TRY IT:
Identify all lines in the data containing the string "they". Copy them out.

MATERIAL SUPPLIED:

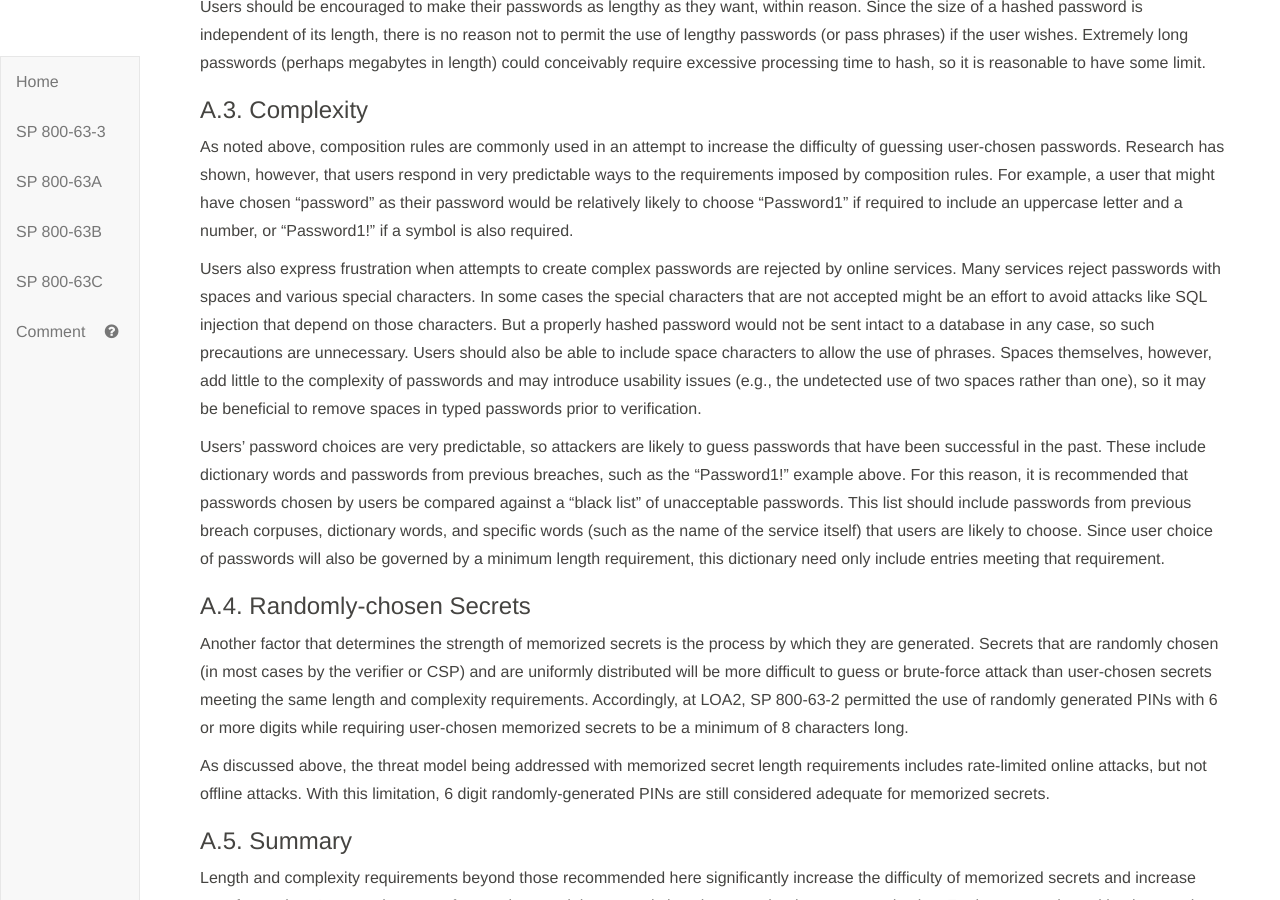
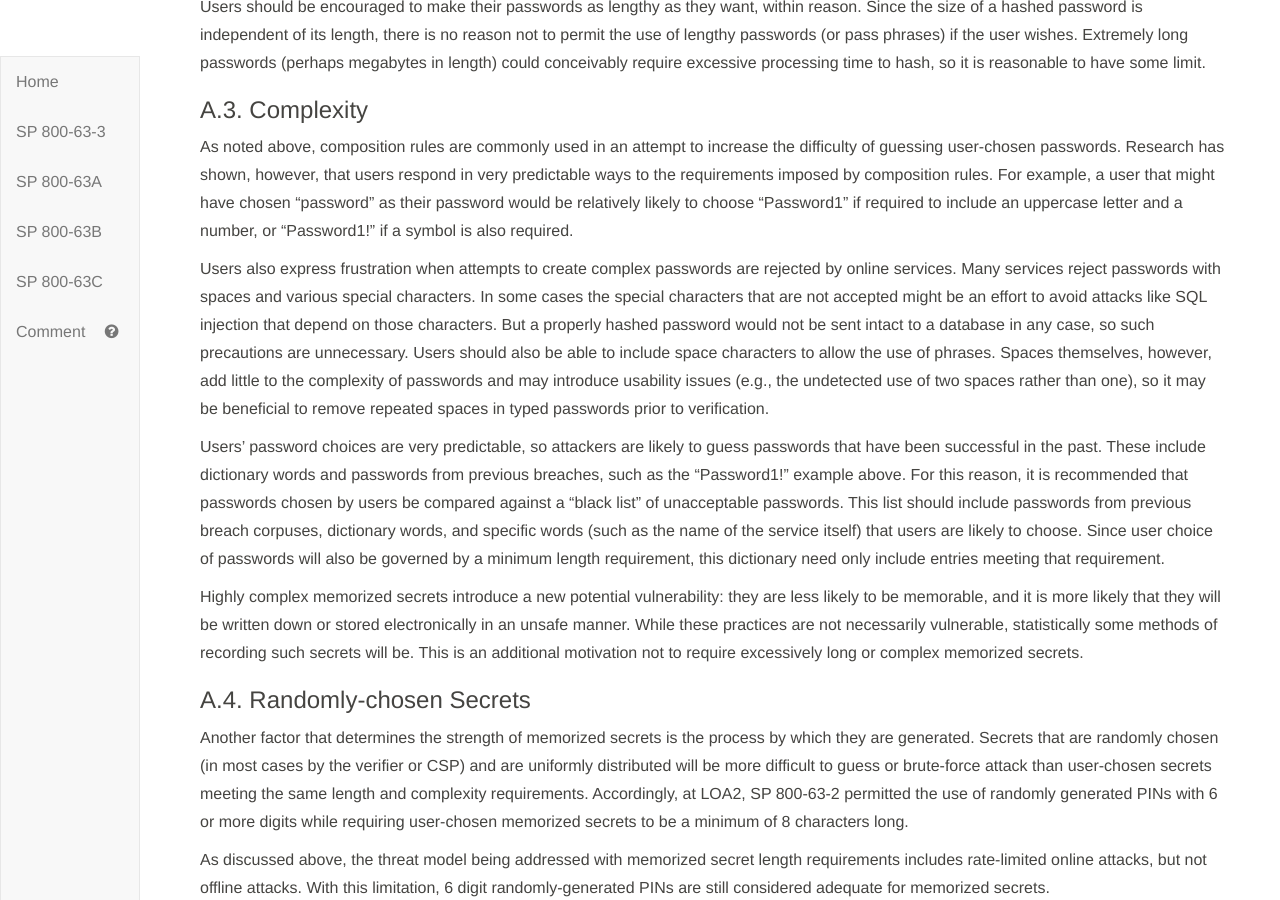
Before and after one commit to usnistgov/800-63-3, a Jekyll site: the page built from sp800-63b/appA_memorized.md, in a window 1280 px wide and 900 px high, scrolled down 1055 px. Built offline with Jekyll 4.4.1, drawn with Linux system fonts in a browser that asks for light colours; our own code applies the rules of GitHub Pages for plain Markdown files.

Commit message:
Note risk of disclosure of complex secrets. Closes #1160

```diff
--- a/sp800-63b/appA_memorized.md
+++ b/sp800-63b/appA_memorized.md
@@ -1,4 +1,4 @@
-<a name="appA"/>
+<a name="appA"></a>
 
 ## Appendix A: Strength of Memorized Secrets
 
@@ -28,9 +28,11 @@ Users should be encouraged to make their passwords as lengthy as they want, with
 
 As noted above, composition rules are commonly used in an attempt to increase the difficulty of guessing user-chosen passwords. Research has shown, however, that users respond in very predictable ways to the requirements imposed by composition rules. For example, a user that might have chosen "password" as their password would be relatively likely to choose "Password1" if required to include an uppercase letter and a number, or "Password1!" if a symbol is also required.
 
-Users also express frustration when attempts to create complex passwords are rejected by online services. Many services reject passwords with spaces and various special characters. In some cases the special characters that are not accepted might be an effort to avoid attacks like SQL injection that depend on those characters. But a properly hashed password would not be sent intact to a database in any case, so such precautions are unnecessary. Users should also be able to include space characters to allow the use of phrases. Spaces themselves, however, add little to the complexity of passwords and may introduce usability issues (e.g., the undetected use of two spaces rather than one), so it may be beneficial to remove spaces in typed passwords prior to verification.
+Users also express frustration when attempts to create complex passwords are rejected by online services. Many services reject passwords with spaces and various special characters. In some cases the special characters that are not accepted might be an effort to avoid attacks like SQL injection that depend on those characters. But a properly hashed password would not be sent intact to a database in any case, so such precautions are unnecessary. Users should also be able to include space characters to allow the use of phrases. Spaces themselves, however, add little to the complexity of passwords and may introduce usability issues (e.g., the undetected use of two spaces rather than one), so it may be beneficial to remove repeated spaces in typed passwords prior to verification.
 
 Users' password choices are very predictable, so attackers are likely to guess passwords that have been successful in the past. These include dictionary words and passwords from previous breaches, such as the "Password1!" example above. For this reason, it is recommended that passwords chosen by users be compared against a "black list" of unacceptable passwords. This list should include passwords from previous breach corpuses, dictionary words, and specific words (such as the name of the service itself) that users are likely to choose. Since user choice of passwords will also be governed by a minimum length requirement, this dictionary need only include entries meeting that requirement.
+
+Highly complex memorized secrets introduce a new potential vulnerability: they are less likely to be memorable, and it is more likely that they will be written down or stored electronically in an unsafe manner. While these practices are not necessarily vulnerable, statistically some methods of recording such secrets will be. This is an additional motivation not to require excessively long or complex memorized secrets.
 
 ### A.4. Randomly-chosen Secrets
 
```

WRITTEN RESPONSE:
@@ -28,9 +28,11 @@ Users should be encouraged to make their passwords as lengthy as they want, with
+Highly complex memorized secrets introduce a new potential vulnerability: they are less likely to be memorable, and it is more likely that they will be written down or stored electronically in an unsafe manner. While these practices are not necessarily vulnerable, statistically some methods of recording such secrets will be. This is an additional motivation not to require excessively long or complex memorized secrets.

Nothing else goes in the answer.